**DATA EXCERPTS**
⁂

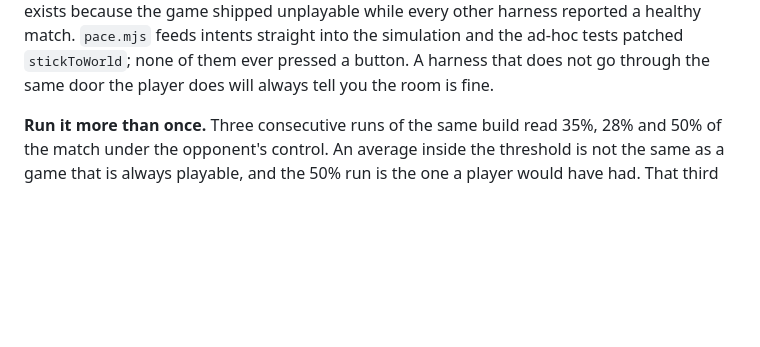
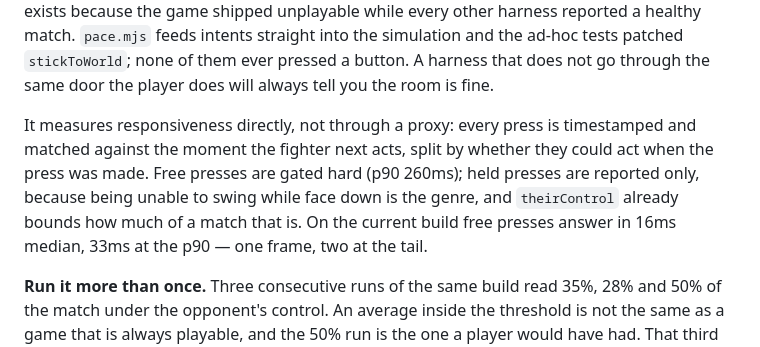
Before and after one commit to flashtechusa/chokehole, a Markdown page: docs/DEPLOYMENT.md, the part around the change. Drawn GitHub-style; blank space fills up the shorter version.

```diff
--- a/docs/DEPLOYMENT.md
+++ b/docs/DEPLOYMENT.md
@@ -28,6 +28,14 @@ while every other harness reported a healthy match. `pace.mjs` feeds intents
 straight into the simulation and the ad-hoc tests patched `stickToWorld`; none of
 them ever pressed a button. A harness that does not go through the same door the
 player does will always tell you the room is fine.
+
+It measures responsiveness directly, not through a proxy: every press is
+timestamped and matched against the moment the fighter next acts, split by
+whether they could act when the press was made. Free presses are gated hard
+(p90 260ms); held presses are reported only, because being unable to swing while
+face down is the genre, and `theirControl` already bounds how much of a match
+that is. On the current build free presses answer in 16ms median, 33ms at the
+p90 — one frame, two at the tail.
 
 **Run it more than once.** Three consecutive runs of the same build read 35%,
 28% and 50% of the match under the opponent's control. An average inside the
```
Also changed, not shown: CHANGELOG.md (+41 -0 lines).
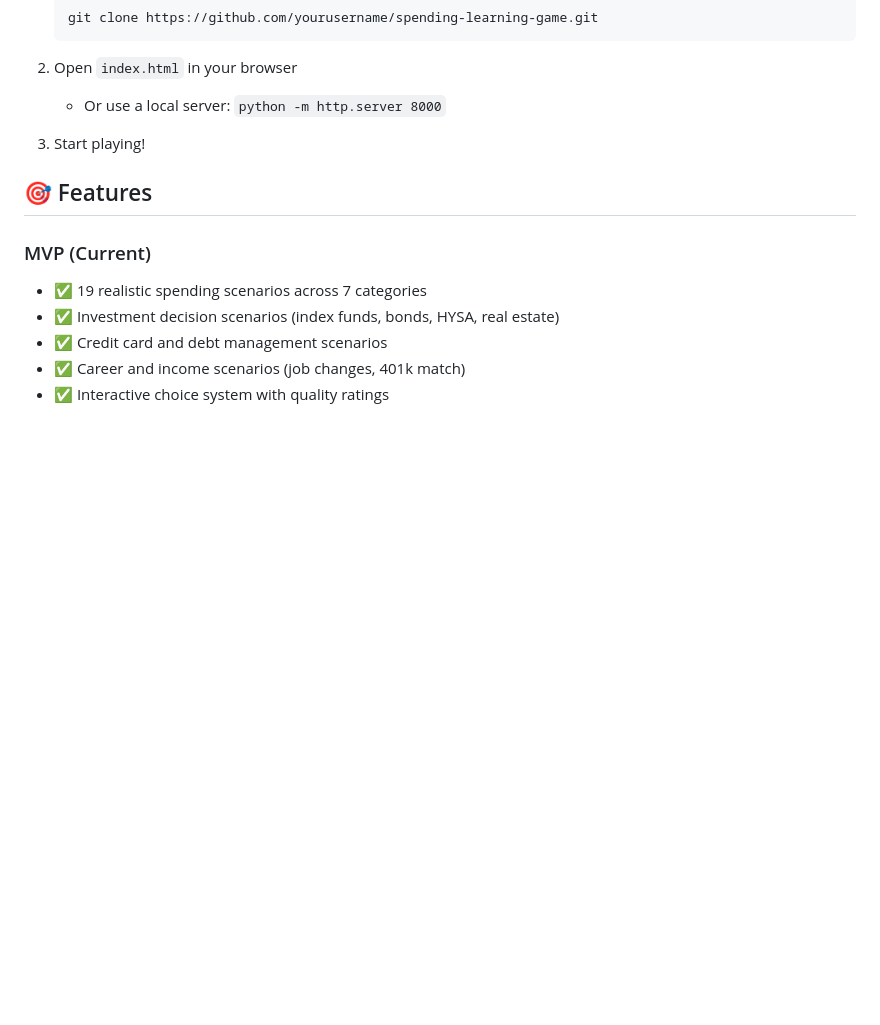
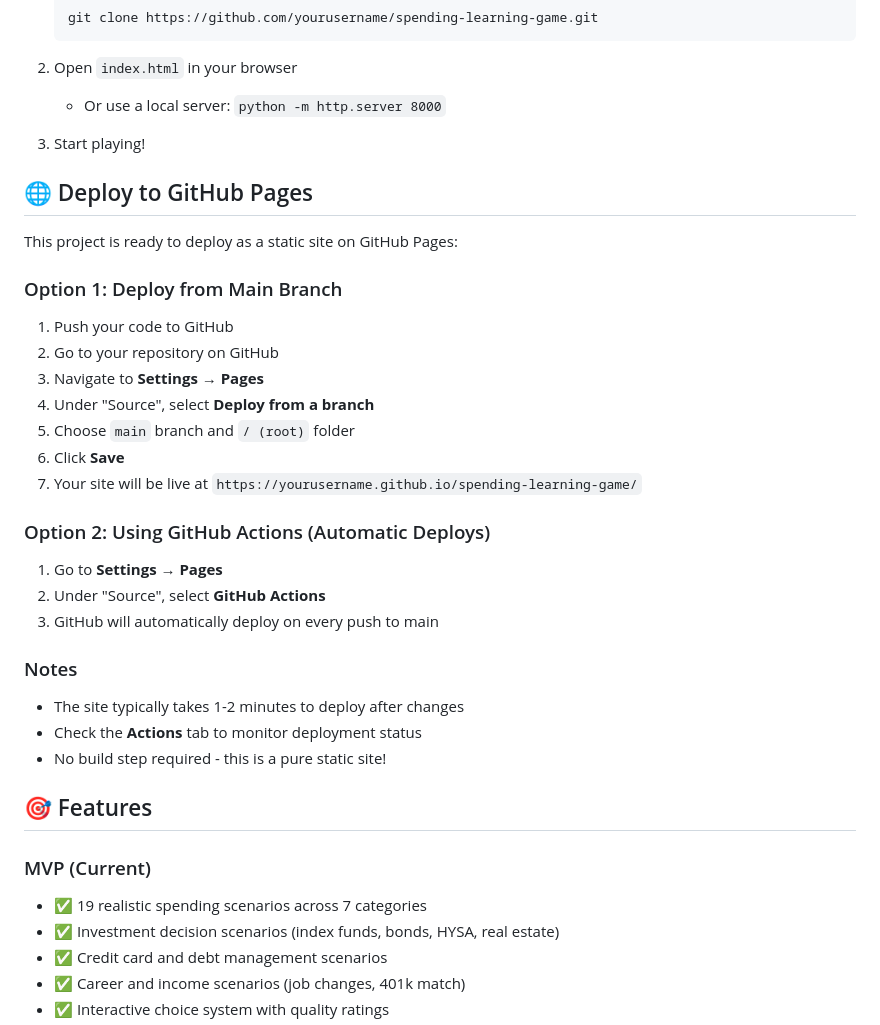
Before and after one commit to kjustin2/Spending-Learning-Game, a Markdown page: README.md, the part around the change. Drawn GitHub-style; blank space fills up the shorter version.

Commit message:
Update README and Pages docs

```diff
--- a/README.md
+++ b/README.md
@@ -124,6 +124,29 @@ spending-learning-game/
 
 3. Start playing!
 
+## 🌐 Deploy to GitHub Pages
+
+This project is ready to deploy as a static site on GitHub Pages:
+
+### Option 1: Deploy from Main Branch
+1. Push your code to GitHub
+2. Go to your repository on GitHub
+3. Navigate to **Settings** → **Pages**
+4. Under "Source", select **Deploy from a branch**
+5. Choose `main` branch and `/ (root)` folder
+6. Click **Save**
+7. Your site will be live at `https://yourusername.github.io/spending-learning-game/`
+
+### Option 2: Using GitHub Actions (Automatic Deploys)
+1. Go to **Settings** → **Pages**
+2. Under "Source", select **GitHub Actions**
+3. GitHub will automatically deploy on every push to main
+
+### Notes
+- The site typically takes 1-2 minutes to deploy after changes
+- Check the **Actions** tab to monitor deployment status
+- No build step required - this is a pure static site!
+
 ## 🎯 Features
 
 ### MVP (Current)
```
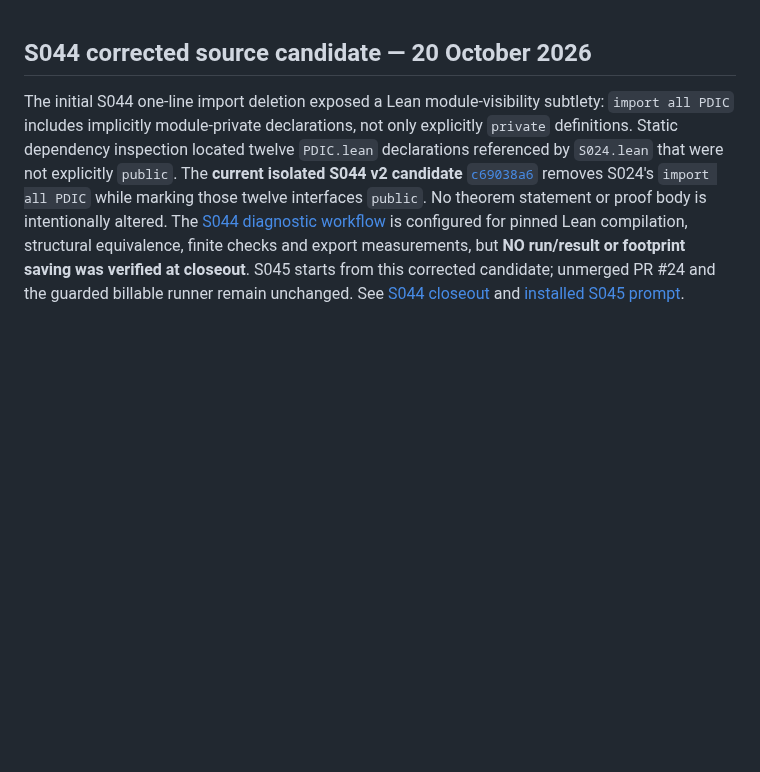
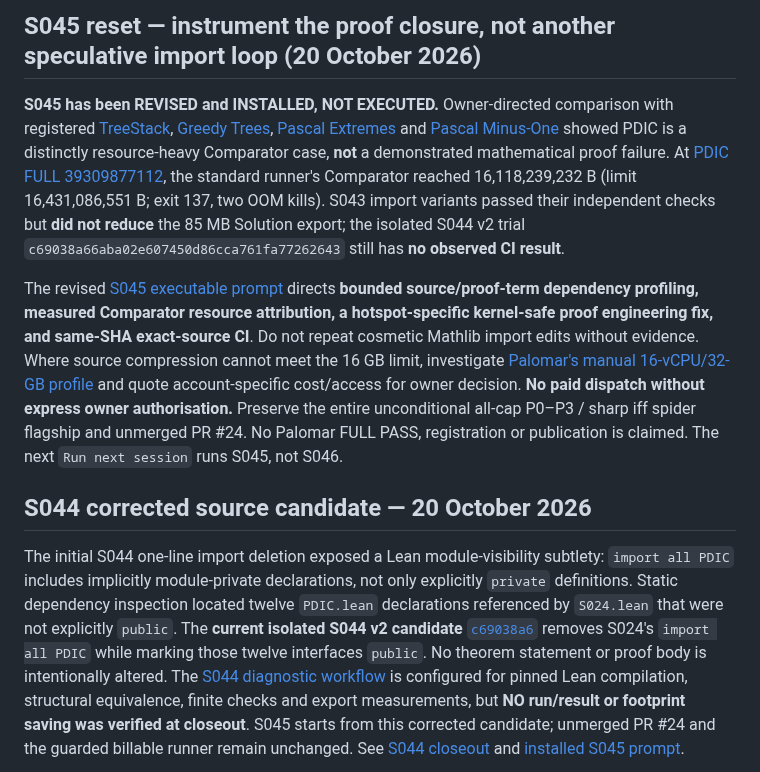
Before and after one commit to jfairfaxball-348/Pan-Disciplinary-Invariance-Conjecture, a Markdown page: README.md, the part around the change. GitHub-like rendering; blank space fills up the shorter version.

Commit message:
PDIC: surface revised S045 evidence-led Comparator memory fix in README.md

```diff
--- a/README.md
+++ b/README.md
@@ -1,3 +1,9 @@
+## S045 reset — instrument the proof closure, not another speculative import loop (20 October 2026)
+
+**S045 has been REVISED and INSTALLED, NOT EXECUTED.** Owner-directed comparison with registered [TreeStack](https://github.com/jfairfaxball-348/TreeStack-Structural-Certificates-for-Stacking-on-Trees), [Greedy Trees](https://github.com/jfairfaxball-348/Greedy-Uniformity-on-Trees), [Pascal Extremes](https://github.com/jfairfaxball-348/Pascal-Extremes) and [Pascal Minus-One](https://github.com/jfairfaxball-348/pascal-minus-one) showed PDIC is a distinctly resource-heavy Comparator case, **not** a demonstrated mathematical proof failure. At [PDIC FULL 39309877112](https://github.com/jfairfaxball-348/Pan-Disciplinary-Invariance-Conjecture/actions/runs/39309877112), the standard runner's Comparator reached 16,118,239,232 B (limit 16,431,086,551 B; exit 137, two OOM kills). S043 import variants passed their independent checks but **did not reduce** the 85 MB Solution export; the isolated S044 v2 trial `c69038a66aba02e607450d86cca761fa77262643` still has **no observed CI result**.
+
+The revised [S045 executable prompt](research/NEXT_SESSION_PROMPT.md) directs **bounded source/proof-term dependency profiling, measured Comparator resource attribution, a hotspot-specific kernel-safe proof engineering fix, and same-SHA exact-source CI**. Do not repeat cosmetic Mathlib import edits without evidence. Where source compression cannot meet the 16 GB limit, investigate [Palomar's manual 16-vCPU/32-GB profile](.github/workflows/palomar-full-approved-32gb.yml) and quote account-specific cost/access for owner decision. **No paid dispatch without express owner authorisation.** Preserve the entire unconditional all-cap P0–P3 / sharp iff spider flagship and unmerged PR #24. No Palomar FULL PASS, registration or publication is claimed. The next `Run next session` runs S045, not S046.
+
 ## S044 corrected source candidate — 20 October 2026
 
 The initial S044 one-line import deletion exposed a Lean module-visibility subtlety: `import all PDIC` includes implicitly module-private declarations, not only explicitly `private` definitions. Static dependency inspection located twelve `PDIC.lean` declarations referenced by `S024.lean` that were not explicitly `public`. The **current isolated S044 v2 candidate** [`c69038a6`](https://github.com/jfairfaxball-348/Pan-Disciplinary-Invariance-Conjecture/commit/c69038a66aba02e607450d86cca761fa77262643) removes S024's `import all PDIC` while marking those twelve interfaces `public`. No theorem statement or proof body is intentionally altered. The [S044 diagnostic workflow](https://github.com/jfairfaxball-348/Pan-Disciplinary-Invariance-Conjecture/actions/workflows/s044-private-import-probe.yml) is configured for pinned Lean compilation, structural equivalence, finite checks and export measurements, but **NO run/result or footprint saving was verified at closeout**. S045 starts from this corrected candidate; unmerged PR #24 and the guarded billable runner remain unchanged. See [S044 closeout](sessions/S044_CLOSEOUT.md) and [installed S045 prompt](research/NEXT_SESSION_PROMPT.md).
```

⁂

**TO DO**
Please return every line of the material above that includes "Settings".

**WRITTEN REPLY**
+3. Navigate to **Settings** → **Pages**
+1. Go to **Settings** → **Pages**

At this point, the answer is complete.